(PROBLEM): Since the copy must match the original, write out each record word for word, skipping only the pictures.

(Stored items from a collection):
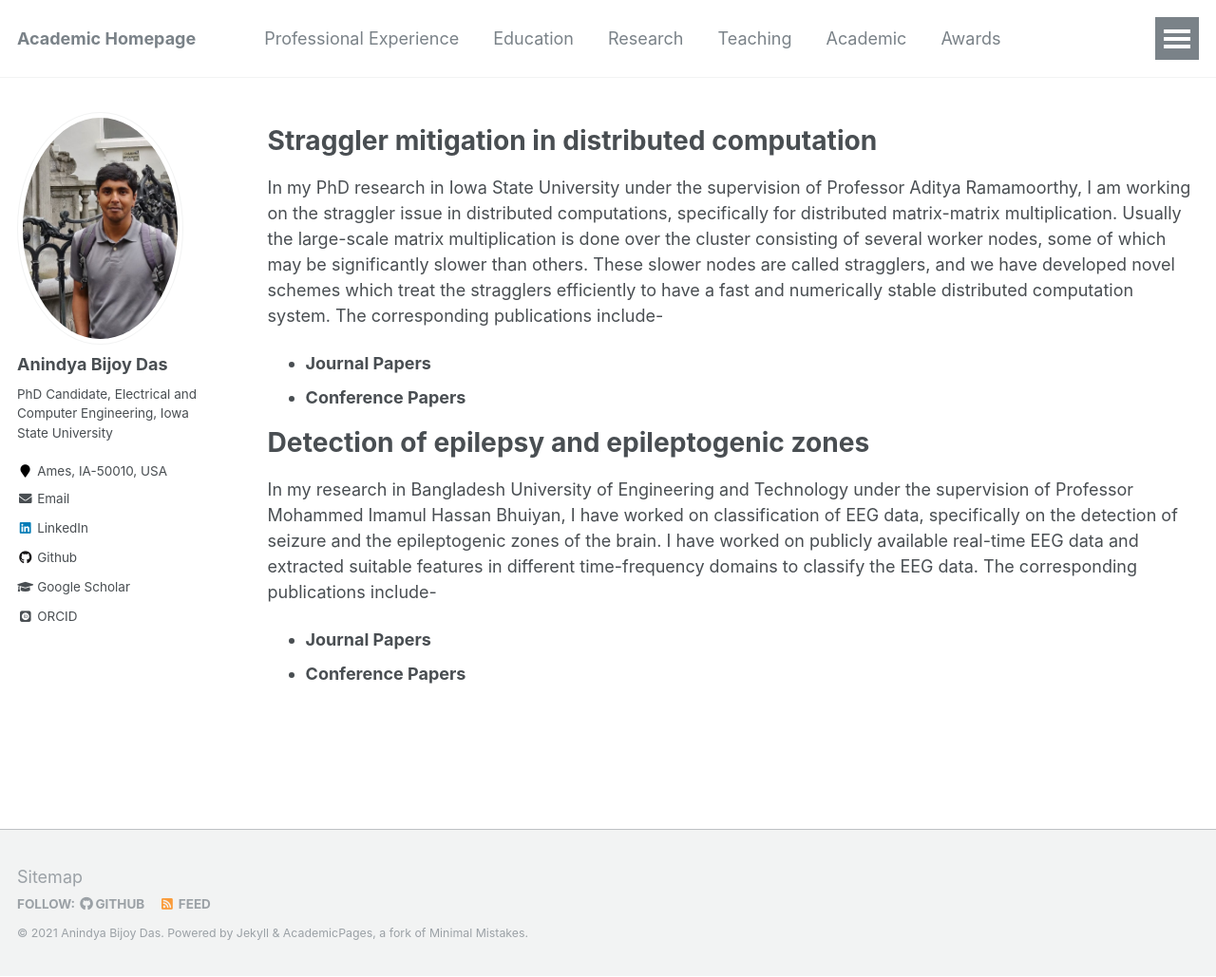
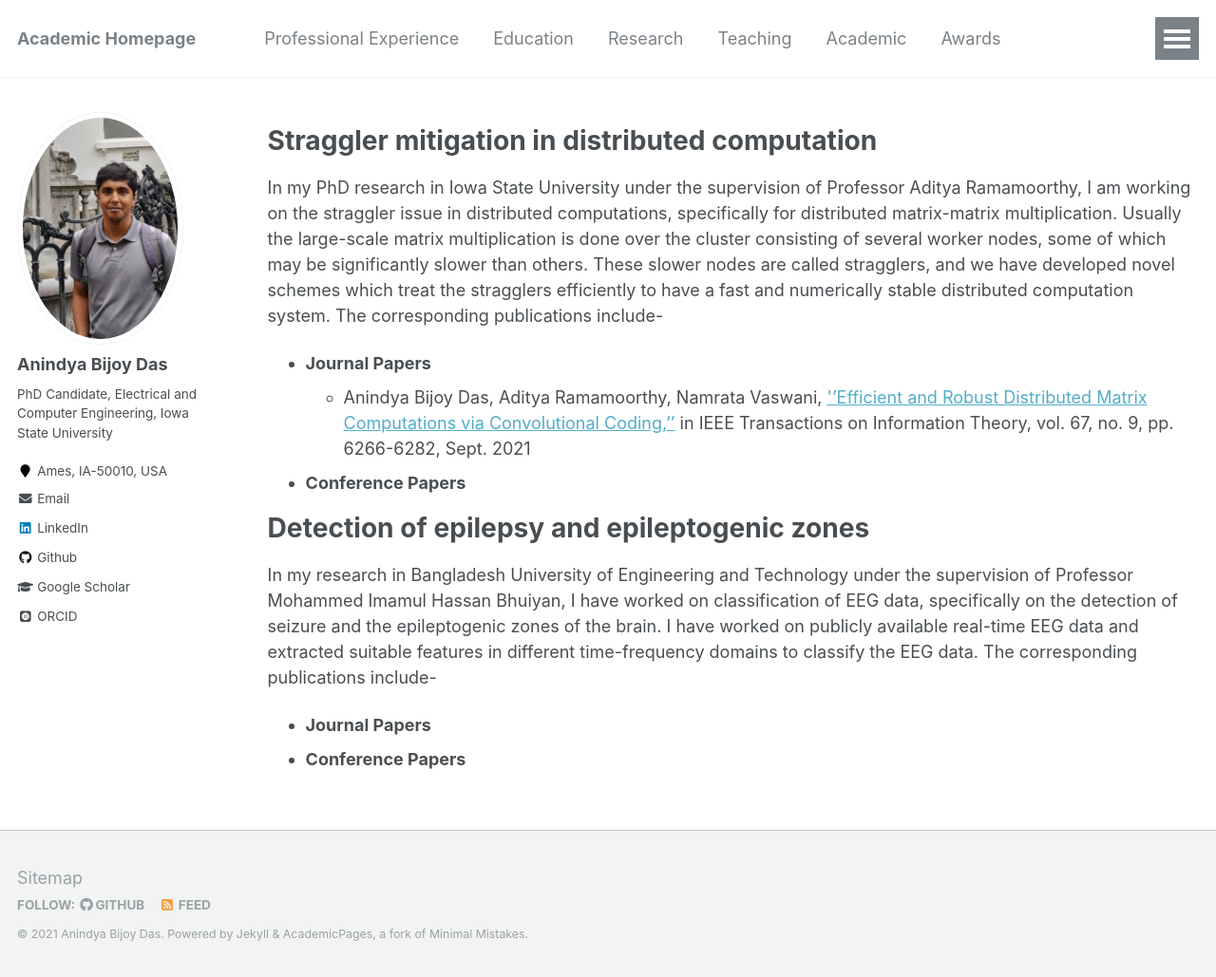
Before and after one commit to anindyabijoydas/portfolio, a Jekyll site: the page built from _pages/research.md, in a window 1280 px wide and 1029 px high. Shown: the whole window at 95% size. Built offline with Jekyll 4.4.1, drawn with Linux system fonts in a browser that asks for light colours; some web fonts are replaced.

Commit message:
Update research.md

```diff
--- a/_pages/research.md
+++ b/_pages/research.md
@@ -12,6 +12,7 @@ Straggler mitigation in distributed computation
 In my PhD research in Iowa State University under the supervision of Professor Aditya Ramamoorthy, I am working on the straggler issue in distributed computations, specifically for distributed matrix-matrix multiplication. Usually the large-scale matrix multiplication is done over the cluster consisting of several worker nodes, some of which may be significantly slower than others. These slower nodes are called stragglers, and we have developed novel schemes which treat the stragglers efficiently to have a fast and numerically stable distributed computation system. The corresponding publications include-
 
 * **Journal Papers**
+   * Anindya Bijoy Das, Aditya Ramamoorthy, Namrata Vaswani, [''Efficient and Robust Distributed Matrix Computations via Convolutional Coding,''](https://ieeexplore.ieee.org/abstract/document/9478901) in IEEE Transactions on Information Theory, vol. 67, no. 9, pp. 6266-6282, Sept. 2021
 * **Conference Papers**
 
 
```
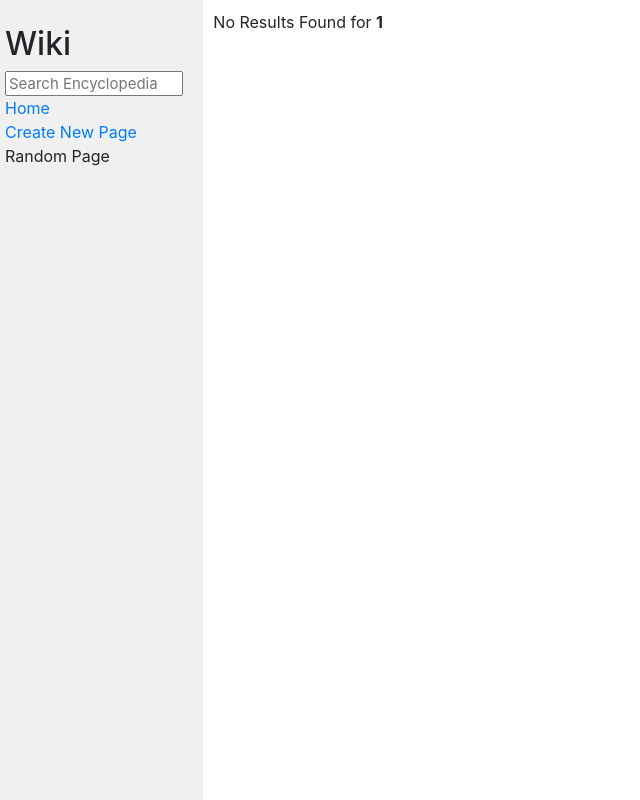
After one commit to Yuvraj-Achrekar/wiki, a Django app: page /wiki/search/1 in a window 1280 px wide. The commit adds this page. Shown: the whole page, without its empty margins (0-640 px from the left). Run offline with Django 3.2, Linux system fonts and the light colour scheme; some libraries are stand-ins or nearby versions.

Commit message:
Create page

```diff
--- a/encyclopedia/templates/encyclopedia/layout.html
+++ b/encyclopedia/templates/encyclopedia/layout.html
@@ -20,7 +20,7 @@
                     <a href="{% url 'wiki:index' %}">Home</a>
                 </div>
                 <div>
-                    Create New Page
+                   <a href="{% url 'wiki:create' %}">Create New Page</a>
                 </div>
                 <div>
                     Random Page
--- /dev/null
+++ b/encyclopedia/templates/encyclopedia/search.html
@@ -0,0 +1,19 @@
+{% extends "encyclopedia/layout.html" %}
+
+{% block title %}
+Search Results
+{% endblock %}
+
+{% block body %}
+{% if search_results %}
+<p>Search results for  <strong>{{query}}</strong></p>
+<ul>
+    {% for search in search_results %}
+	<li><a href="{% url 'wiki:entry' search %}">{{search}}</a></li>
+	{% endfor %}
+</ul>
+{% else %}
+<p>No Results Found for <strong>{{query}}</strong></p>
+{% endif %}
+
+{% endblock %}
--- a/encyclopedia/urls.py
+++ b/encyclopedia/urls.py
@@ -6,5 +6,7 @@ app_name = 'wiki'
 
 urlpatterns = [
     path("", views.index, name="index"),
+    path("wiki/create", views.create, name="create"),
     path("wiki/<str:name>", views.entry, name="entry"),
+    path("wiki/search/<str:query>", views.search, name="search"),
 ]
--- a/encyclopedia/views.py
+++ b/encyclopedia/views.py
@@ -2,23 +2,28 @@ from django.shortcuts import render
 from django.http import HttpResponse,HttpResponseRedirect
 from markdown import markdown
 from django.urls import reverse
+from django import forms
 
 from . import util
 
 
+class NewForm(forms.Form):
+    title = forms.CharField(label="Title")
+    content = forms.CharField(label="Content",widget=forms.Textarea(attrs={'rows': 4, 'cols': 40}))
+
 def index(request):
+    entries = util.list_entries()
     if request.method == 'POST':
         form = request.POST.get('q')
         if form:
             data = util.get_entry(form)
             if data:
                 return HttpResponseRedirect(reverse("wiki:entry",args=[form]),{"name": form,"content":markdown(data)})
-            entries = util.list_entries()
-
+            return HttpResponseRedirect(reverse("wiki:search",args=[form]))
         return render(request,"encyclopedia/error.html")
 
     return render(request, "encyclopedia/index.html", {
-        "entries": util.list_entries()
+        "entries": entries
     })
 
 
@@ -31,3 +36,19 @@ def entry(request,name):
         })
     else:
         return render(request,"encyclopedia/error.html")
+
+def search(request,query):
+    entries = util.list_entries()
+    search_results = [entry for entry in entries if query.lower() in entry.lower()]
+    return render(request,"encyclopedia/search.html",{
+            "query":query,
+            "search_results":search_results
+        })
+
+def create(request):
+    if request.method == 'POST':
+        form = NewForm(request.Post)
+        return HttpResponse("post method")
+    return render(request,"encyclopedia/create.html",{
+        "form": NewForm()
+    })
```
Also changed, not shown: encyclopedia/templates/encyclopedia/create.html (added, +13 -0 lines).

(WRITTEN SOLUTION):
Before and after one commit to anindyabijoydas/portfolio, a Jekyll site: the page built from _pages/research.md, in a window 1280 px wide and 1029 px high. Shown: the whole window at 95% size. Built offline with Jekyll 4.4.1, drawn with Linux system fonts in a browser that asks for light colours; some web fonts are replaced.

Commit message:
Update research.md

```diff
--- a/_pages/research.md
+++ b/_pages/research.md
@@ -12,6 +12,7 @@ Straggler mitigation in distributed computation
 In my PhD research in Iowa State University under the supervision of Professor Aditya Ramamoorthy, I am working on the straggler issue in distributed computations, specifically for distributed matrix-matrix multiplication. Usually the large-scale matrix multiplication is done over the cluster consisting of several worker nodes, some of which may be significantly slower than others. These slower nodes are called stragglers, and we have developed novel schemes which treat the stragglers efficiently to have a fast and numerically stable distributed computation system. The corresponding publications include-
 
 * **Journal Papers**
+   * Anindya Bijoy Das, Aditya Ramamoorthy, Namrata Vaswani, [''Efficient and Robust Distributed Matrix Computations via Convolutional Coding,''](https://ieeexplore.ieee.org/abstract/document/9478901) in IEEE Transactions on Information Theory, vol. 67, no. 9, pp. 6266-6282, Sept. 2021
 * **Conference Papers**
 
 
```
After one commit to Yuvraj-Achrekar/wiki, a Django app: page /wiki/search/1 in a window 1280 px wide. The commit adds this page. Shown: the whole page, without its empty margins (0-640 px from the left). Run offline with Django 3.2, Linux system fonts and the light colour scheme; some libraries are stand-ins or nearby versions.

Commit message:
Create page

```diff
--- a/encyclopedia/templates/encyclopedia/layout.html
+++ b/encyclopedia/templates/encyclopedia/layout.html
@@ -20,7 +20,7 @@
                     <a href="{% url 'wiki:index' %}">Home</a>
                 </div>
                 <div>
-                    Create New Page
+                   <a href="{% url 'wiki:create' %}">Create New Page</a>
                 </div>
                 <div>
                     Random Page
--- /dev/null
+++ b/encyclopedia/templates/encyclopedia/search.html
@@ -0,0 +1,19 @@
+{% extends "encyclopedia/layout.html" %}
+
+{% block title %}
+Search Results
+{% endblock %}
+
+{% block body %}
+{% if search_results %}
+<p>Search results for  <strong>{{query}}</strong></p>
+<ul>
+    {% for search in search_results %}
+	<li><a href="{% url 'wiki:entry' search %}">{{search}}</a></li>
+	{% endfor %}
+</ul>
+{% else %}
+<p>No Results Found for <strong>{{query}}</strong></p>
+{% endif %}
+
+{% endblock %}
--- a/encyclopedia/urls.py
+++ b/encyclopedia/urls.py
@@ -6,5 +6,7 @@ app_name = 'wiki'
 
 urlpatterns = [
     path("", views.index, name="index"),
+    path("wiki/create", views.create, name="create"),
     path("wiki/<str:name>", views.entry, name="entry"),
+    path("wiki/search/<str:query>", views.search, name="search"),
 ]
--- a/encyclopedia/views.py
+++ b/encyclopedia/views.py
@@ -2,23 +2,28 @@ from django.shortcuts import render
 from django.http import HttpResponse,HttpResponseRedirect
 from markdown import markdown
 from django.urls import reverse
+from django import forms
 
 from . import util
 
 
+class NewForm(forms.Form):
+    title = forms.CharField(label="Title")
+    content = forms.CharField(label="Content",widget=forms.Textarea(attrs={'rows': 4, 'cols': 40}))
+
 def index(request):
+    entries = util.list_entries()
     if request.method == 'POST':
         form = request.POST.get('q')
         if form:
             data = util.get_entry(form)
             if data:
                 return HttpResponseRedirect(reverse("wiki:entry",args=[form]),{"name": form,"content":markdown(data)})
-            entries = util.list_entries()
-
+            return HttpResponseRedirect(reverse("wiki:search",args=[form]))
         return render(request,"encyclopedia/error.html")
 
     return render(request, "encyclopedia/index.html", {
-        "entries": util.list_entries()
+        "entries": entries
     })
 
 
@@ -31,3 +36,19 @@ def entry(request,name):
         })
     else:
         return render(request,"encyclopedia/error.html")
+
+def search(request,query):
+    entries = util.list_entries()
+    search_results = [entry for entry in entries if query.lower() in entry.lower()]
+    return render(request,"encyclopedia/search.html",{
+            "query":query,
+            "search_results":search_results
+        })
+
+def create(request):
+    if request.method == 'POST':
+        form = NewForm(request.Post)
+        return HttpResponse("post method")
+    return render(request,"encyclopedia/create.html",{
+        "form": NewForm()
+    })
```
Also changed, not shown: encyclopedia/templates/encyclopedia/create.html (added, +13 -0 lines).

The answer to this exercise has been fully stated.